The question is:- does 12 divide the product of the pythagorean triangle?

My answer is that yes,

since

I don't know if this is correct, but how can I prove this.(Headbang)

2)

if and , show that a and b are nth powers - April 9th 2009, 09:01 PMAryth
This is for the case

If r, s, and t are positive integers such that (r,s) = 1 and , then there are integers m and n such that and .

If r = 1 or s = 1, then this is obviously true, so we may suppose that r > 1 and s > 1. Let the prime-power factorizations of r, s, and t be

and

.

Because (r,s) = 1, the primes occurring in the factorizations of r and s are distinct. Because , we have

From the fundamental theorem of arithmetic, the prime-powers occurring on the two sides of the above equation are the same. Hence, each must be equal to for some j with matching exponents, so that . Consequently, every exponent is even, and therefore is an integer.
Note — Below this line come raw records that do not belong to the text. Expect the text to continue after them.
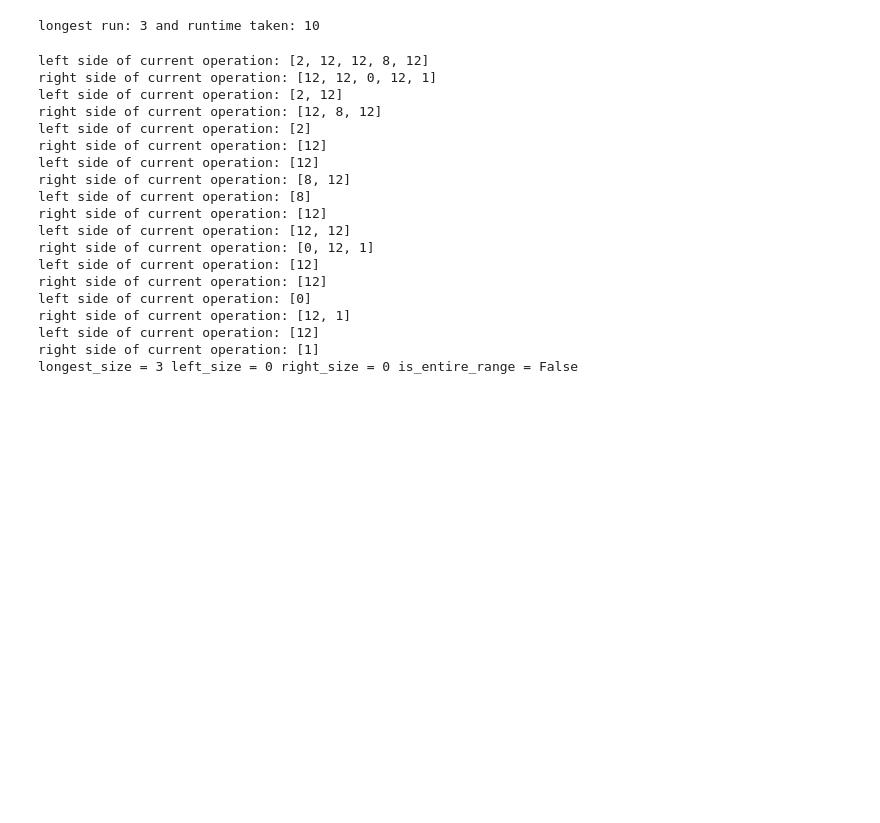
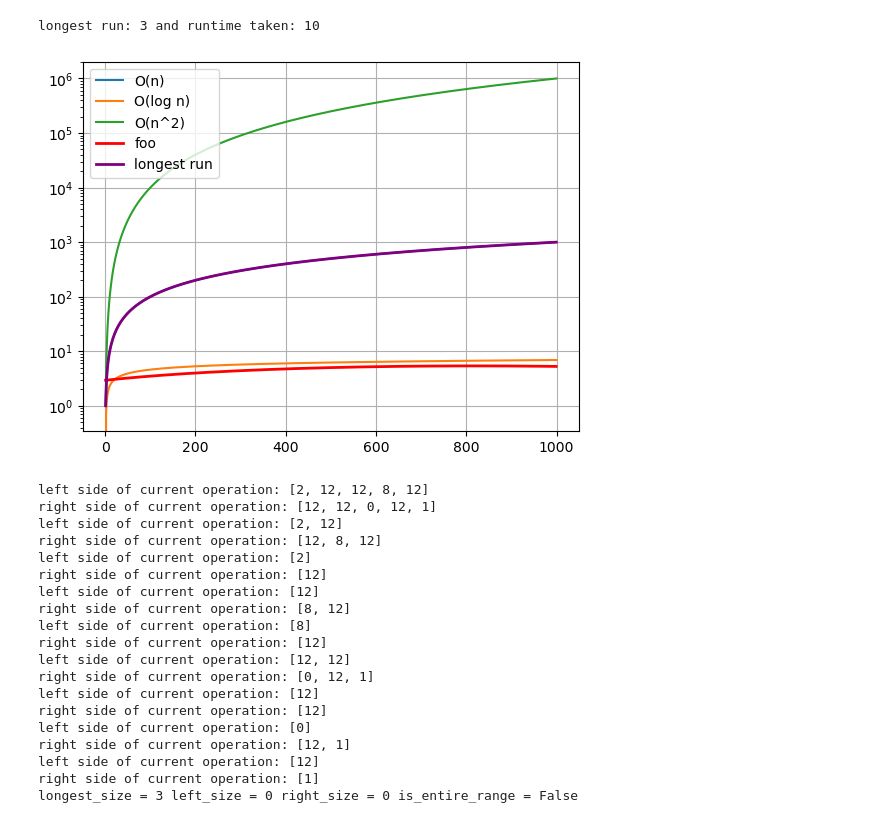
Before and after one commit to tulane-cmps6610-fall-2025/problem-set-01-arturoAltamirano, a Jupyter notebook: testingSolutions.ipynb, the cells around one changed output. Saved outputs shown, nothing was run; the diff lists cells and outputs as text; code cells hidden in the pictures; blank space fills up the shorter version.

```diff
--- a/testingSolutions.ipynb
+++ b/testingSolutions.ipynb
@@ -123,13 +129,44 @@ def longest_run(mylist, key, loop_counter):
             counter = 0
 
     #just return the highest count we reached
-    return (max(counters), loop_counter)
+    if counters:
+        return (max(counters), loop_counter)
+
+    else:
+        return (0, loop_counter)
 
 (returned_counter, runtime) = longest_run([2,12,12,8,12,12,12,0,12,1], 12, 0)
 
 print(f"longest run: {returned_counter} and runtime taken: {runtime}")
 # %% [output]
 longest run: 3 and runtime taken: 10
+# %%
+runtime_dict = defaultdict(list)
+
+for size in range(1, 1000):
+    test_list = [12 if random.random() < 0.3 else random.randint(0, 20) for _ in range(size)]
+    returned_counter, runtime = longest_run(test_list, 12, 0)
+    runtime_dict[size].append(runtime)
+
+complexities = sorted(runtime_dict.keys())
+avg_runtimes = [sum(runtime_dict[c]) / len(runtime_dict[c]) for c in complexities]
+
+coeffs = np.polyfit(complexities, avg_runtimes, deg=2)
+poly = np.poly1d(coeffs)
+
+x_smooth = np.linspace(min(complexities), max(complexities), 500)
+y_smooth = poly(x_smooth)
+
+#plot the acquired data onto our already generated complexities graph
+ax = complexity_fig.axes[0]
+ax.plot(x_smooth, y_smooth, color = 'purple', linewidth = 2, label = 'longest run')
+ax.legend()
+complexity_fig.canvas.draw()
+
+#we can see that it is O(log n)
+complexity_fig
+# %% [output]
+[figure, added]
 # %%
 class Result:
     """ done """
```
Also changed, not shown: parts of 4 cells of this notebook.
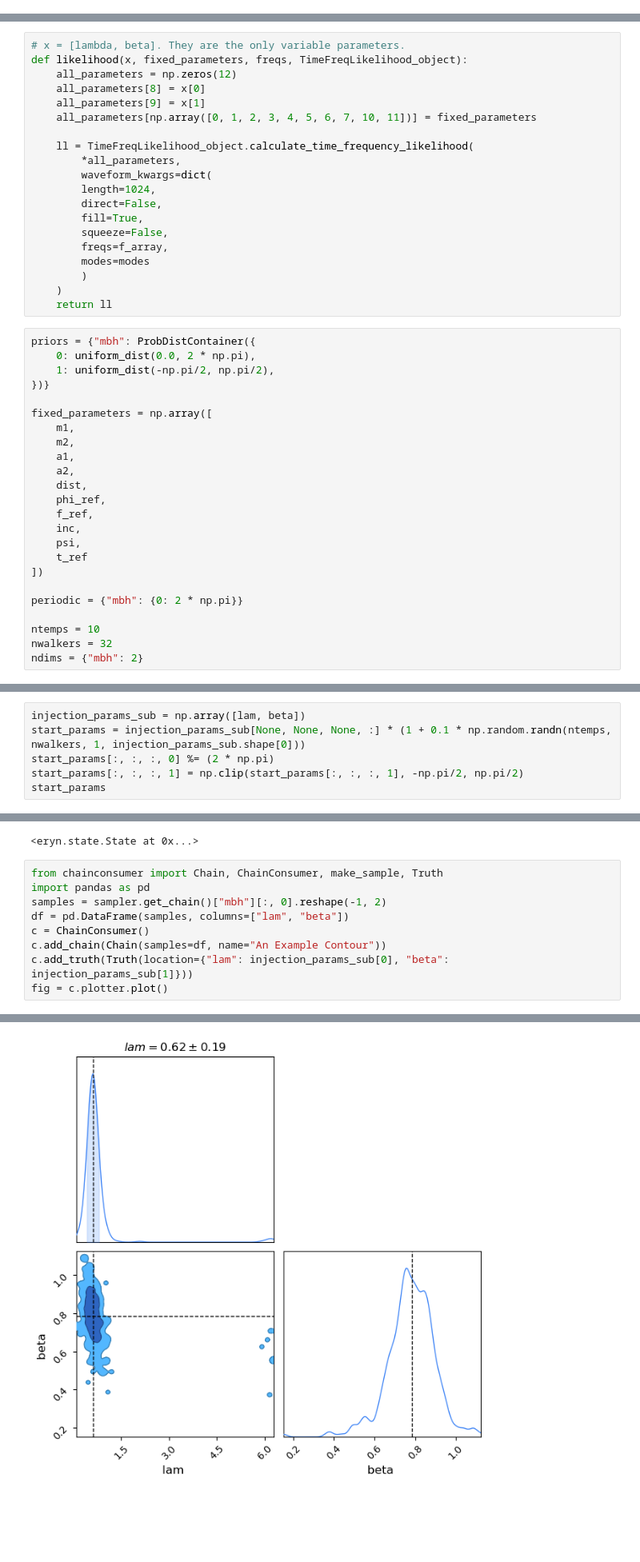
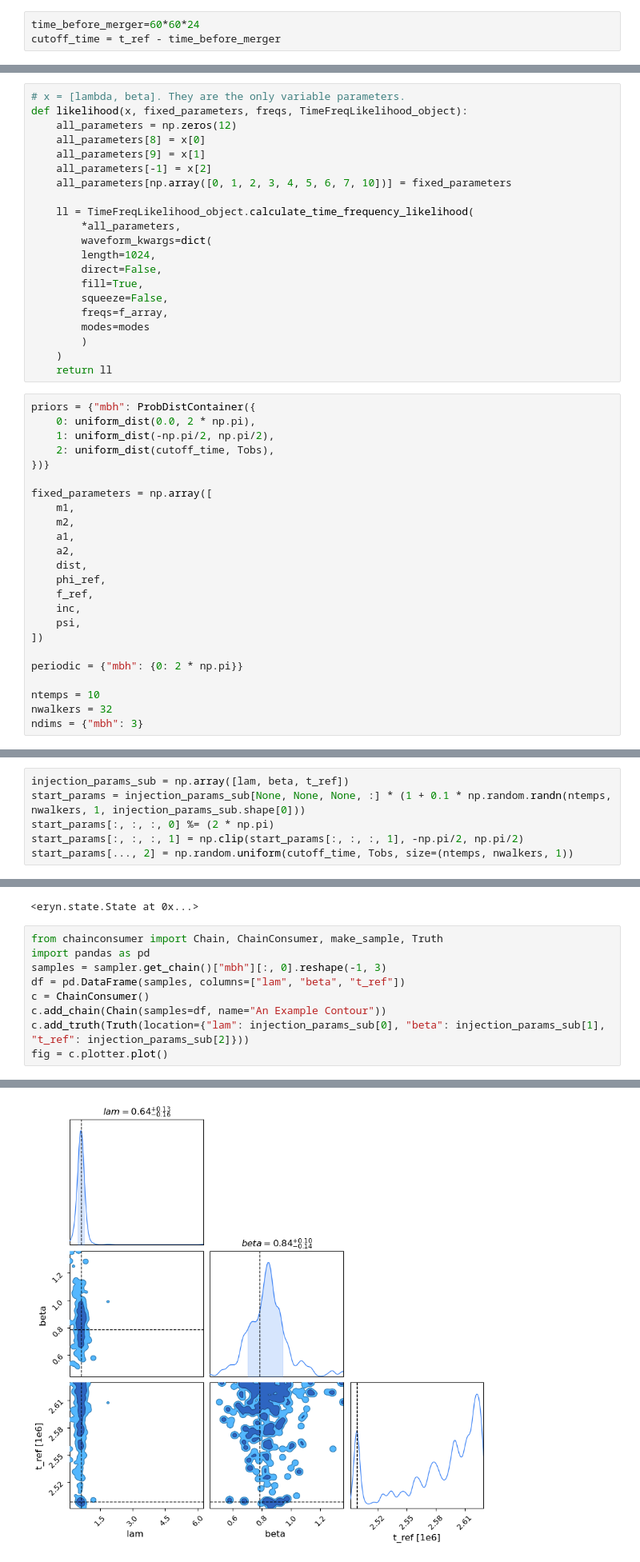
Before and after one commit to manishprasad0/LISA_Master_Thesis, a Jupyter notebook: time_freq_mcmc.ipynb, the cells around one changed output, grey strips where cells are left out. Shown: that part at 80% size. Drawn from its saved outputs; the diff is of its cells as text; blank space fills up the shorter version.

```diff
--- a/time_freq_mcmc.ipynb
+++ b/time_freq_mcmc.ipynb
@@ -92,2 +92,5 @@ np.float64(2.6020852139652106e-13)
+# %%
+time_before_merger=60*60*24
+cutoff_time = t_ref - time_before_merger
 # %%
 analysis = TimeFreqLikelihood(data_t=data_t, wave_gen=wave_gen, nperseg=5000)
@@ -157,7 +160,8 @@ def likelihood(x, fixed_parameters, freqs, TimeFreqLikelihood_object):
     all_parameters = np.zeros(12)
     all_parameters[8] = x[0]
     all_parameters[9] = x[1]
-    all_parameters[np.array([0, 1, 2, 3, 4, 5, 6, 7, 10, 11])] = fixed_parameters
+    all_parameters[-1] = x[2]
+    all_parameters[np.array([0, 1, 2, 3, 4, 5, 6, 7, 10])] = fixed_parameters
 
     ll = TimeFreqLikelihood_object.calculate_time_frequency_likelihood(
         *all_parameters,
@@ -175,6 +179,7 @@ def likelihood(x, fixed_parameters, freqs, TimeFreqLikelihood_object):
 priors = {"mbh": ProbDistContainer({
     0: uniform_dist(0.0, 2 * np.pi),
     1: uniform_dist(-np.pi/2, np.pi/2),
+    2: uniform_dist(cutoff_time, Tobs),
 })}
 
 fixed_parameters = np.array([
@@ -187,13 +192,12 @@ fixed_parameters = np.array([
     f_ref,
     inc,
     psi,
-    t_ref
 ])
 
 periodic = {"mbh": {0: 2 * np.pi}}
 
 ntemps = 10
 nwalkers = 32
-ndims = {"mbh": 2}
+ndims = {"mbh": 3}
 # %%
 x = priors["mbh"].rvs(size=(nwalkers))[0]
@@ -215,6 +224,6 @@ sampler = EnsembleSampler(
 # %%
-injection_params_sub = np.array([lam, beta])
+injection_params_sub = np.array([lam, beta, t_ref])
 start_params = injection_params_sub[None, None, None, :] * (1 + 0.1 * np.random.randn(ntemps, nwalkers, 1, injection_params_sub.shape[0]))
 start_params[:, :, :, 0] %= (2 * np.pi)
 start_params[:, :, :, 1] = np.clip(start_params[:, :, :, 1], -np.pi/2, np.pi/2)
-start_params
+start_params[..., 2] = np.random.uniform(cutoff_time, Tobs, size=(ntemps, nwalkers, 1))
@@ -250,10 +255,10 @@ sampler.run_mcmc(start_state, 10, progress=True)
 # %%
 from chainconsumer import Chain, ChainConsumer, make_sample, Truth
 import pandas as pd
-samples = sampler.get_chain()["mbh"][:, 0].reshape(-1, 2)
-df = pd.DataFrame(samples, columns=["lam", "beta"])
+samples = sampler.get_chain()["mbh"][:, 0].reshape(-1, 3)
+df = pd.DataFrame(samples, columns=["lam", "beta", "t_ref"])
 c = ChainConsumer()
 c.add_chain(Chain(samples=df, name="An Example Contour"))
-c.add_truth(Truth(location={"lam": injection_params_sub[0], "beta": injection_params_sub[1]}))
+c.add_truth(Truth(location={"lam": injection_params_sub[0], "beta": injection_params_sub[1], "t_ref": injection_params_sub[2]}))
 fig = c.plotter.plot()
 # %% [output]
@@ -261,4 +266,4 @@ Parameter beta in chain An Example Contour is not constrained
-[figure, old version]
+[figure, new version]
 # %%
 print(lam, beta)
 
```
Also changed, not shown: parts of 12 cells of this notebook.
We see that and , where m and n are the integers

Maybe this will help make a general case.